Nothing in the entries may be dropped: restate them word for word.

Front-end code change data
# # #

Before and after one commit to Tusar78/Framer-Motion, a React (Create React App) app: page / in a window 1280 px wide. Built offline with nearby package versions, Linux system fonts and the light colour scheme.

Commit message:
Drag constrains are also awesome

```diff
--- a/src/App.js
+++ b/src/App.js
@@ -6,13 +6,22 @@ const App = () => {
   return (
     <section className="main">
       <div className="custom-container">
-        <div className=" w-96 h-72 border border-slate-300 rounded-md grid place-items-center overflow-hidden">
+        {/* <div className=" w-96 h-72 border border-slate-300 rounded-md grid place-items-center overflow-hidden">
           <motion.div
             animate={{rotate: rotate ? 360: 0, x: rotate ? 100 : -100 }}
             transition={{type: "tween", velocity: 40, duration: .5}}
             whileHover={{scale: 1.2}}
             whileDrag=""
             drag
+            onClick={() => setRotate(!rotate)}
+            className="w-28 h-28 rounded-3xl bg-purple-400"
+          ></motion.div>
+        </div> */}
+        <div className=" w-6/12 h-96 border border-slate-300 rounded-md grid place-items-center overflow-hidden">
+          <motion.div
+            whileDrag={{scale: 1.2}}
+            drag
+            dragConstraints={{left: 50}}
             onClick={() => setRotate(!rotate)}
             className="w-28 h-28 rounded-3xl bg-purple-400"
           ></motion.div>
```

# # #

◆ RESULT OF THIS TASK:
Before and after one commit to Tusar78/Framer-Motion, a React (Create React App) app: page / in a window 1280 px wide. Built offline with nearby package versions, Linux system fonts and the light colour scheme.

Commit message:
Drag constrains are also awesome

```diff
--- a/src/App.js
+++ b/src/App.js
@@ -6,13 +6,22 @@ const App = () => {
   return (
     <section className="main">
       <div className="custom-container">
-        <div className=" w-96 h-72 border border-slate-300 rounded-md grid place-items-center overflow-hidden">
+        {/* <div className=" w-96 h-72 border border-slate-300 rounded-md grid place-items-center overflow-hidden">
           <motion.div
             animate={{rotate: rotate ? 360: 0, x: rotate ? 100 : -100 }}
             transition={{type: "tween", velocity: 40, duration: .5}}
             whileHover={{scale: 1.2}}
             whileDrag=""
             drag
+            onClick={() => setRotate(!rotate)}
+            className="w-28 h-28 rounded-3xl bg-purple-400"
+          ></motion.div>
+        </div> */}
+        <div className=" w-6/12 h-96 border border-slate-300 rounded-md grid place-items-center overflow-hidden">
+          <motion.div
+            whileDrag={{scale: 1.2}}
+            drag
+            dragConstraints={{left: 50}}
             onClick={() => setRotate(!rotate)}
             className="w-28 h-28 rounded-3xl bg-purple-400"
           ></motion.div>
```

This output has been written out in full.